Scratches invariably lower the surface quality of sensitive components. Therefore, anti-scratch glasses are essential for protecting the appearance and function of electronic devices and displays. As a standard method, magnetron sputtering with multiple targets is usually employed for fabrication of hard-coating thin films on glass. It produces high coating uniformity, adhesion to the substrate, and allows precise thickness control, but is expensive.

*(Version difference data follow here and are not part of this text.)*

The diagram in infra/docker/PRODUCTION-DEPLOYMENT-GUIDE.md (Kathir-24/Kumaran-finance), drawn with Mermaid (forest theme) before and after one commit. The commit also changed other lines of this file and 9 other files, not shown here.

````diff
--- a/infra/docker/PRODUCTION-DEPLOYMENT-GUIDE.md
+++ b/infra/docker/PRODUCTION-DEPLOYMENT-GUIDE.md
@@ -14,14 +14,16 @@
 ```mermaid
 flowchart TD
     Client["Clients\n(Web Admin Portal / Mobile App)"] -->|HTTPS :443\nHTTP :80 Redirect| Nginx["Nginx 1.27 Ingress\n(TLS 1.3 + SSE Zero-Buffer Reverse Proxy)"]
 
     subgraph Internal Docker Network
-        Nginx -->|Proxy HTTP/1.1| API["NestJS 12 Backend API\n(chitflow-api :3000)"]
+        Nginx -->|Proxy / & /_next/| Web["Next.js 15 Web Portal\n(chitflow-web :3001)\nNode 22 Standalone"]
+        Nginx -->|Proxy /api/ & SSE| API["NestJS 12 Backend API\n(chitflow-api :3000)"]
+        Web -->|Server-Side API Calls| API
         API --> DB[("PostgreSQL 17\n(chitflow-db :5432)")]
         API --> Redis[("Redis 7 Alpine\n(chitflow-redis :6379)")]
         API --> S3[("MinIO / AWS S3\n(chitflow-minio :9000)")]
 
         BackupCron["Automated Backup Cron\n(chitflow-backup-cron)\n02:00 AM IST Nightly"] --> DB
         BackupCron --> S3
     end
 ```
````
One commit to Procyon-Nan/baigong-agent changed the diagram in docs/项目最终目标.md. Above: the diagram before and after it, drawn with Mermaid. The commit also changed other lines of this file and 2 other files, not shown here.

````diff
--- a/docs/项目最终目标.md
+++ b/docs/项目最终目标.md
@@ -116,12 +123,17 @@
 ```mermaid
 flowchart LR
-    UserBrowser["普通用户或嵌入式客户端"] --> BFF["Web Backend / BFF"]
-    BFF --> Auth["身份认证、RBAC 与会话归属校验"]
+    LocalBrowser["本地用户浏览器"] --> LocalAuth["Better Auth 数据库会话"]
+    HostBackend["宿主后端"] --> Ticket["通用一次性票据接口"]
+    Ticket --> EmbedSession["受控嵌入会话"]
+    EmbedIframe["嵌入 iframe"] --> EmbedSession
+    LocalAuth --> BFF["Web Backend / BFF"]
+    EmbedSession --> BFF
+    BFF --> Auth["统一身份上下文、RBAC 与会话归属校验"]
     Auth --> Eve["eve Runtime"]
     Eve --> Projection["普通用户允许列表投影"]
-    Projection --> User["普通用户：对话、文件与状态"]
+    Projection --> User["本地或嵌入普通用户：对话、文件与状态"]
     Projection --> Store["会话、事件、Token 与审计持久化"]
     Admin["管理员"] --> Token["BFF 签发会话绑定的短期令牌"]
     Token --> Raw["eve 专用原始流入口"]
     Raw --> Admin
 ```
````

Mass production of such glasses requires a new, simple and cost-effective fabrication method. An interesting alternative process, described in the study, is the deposition of metallic, opaque aluminium and its subsequent transformation into a transparent oxide. This method has a high potential of simplifying the process and thus making it more cost-effective, while enabling the fabrication of highly scratch resistant thin films with good transparency. This technique could be also generalized to other oxide thin films for fabrication of anti-reflective or transparent conductive layers.
High hardness and transparency are critically important for anti-scratch coatings. The newly developed thin films were found to contain a crystalline g-aluminium oxide, silicon, and stishovite-SiO2 as a result of inter-diffusion. High hardness values (5H to 9H) and acceptable optical transmission values at visible wavelengths (70 to 85%) were obtained. The results of this study have been published in Advanced Engineering Materials. These layers can be applied to all types of glasses, illustrating the versatility of the process and the future potential for applications in glass and display industry.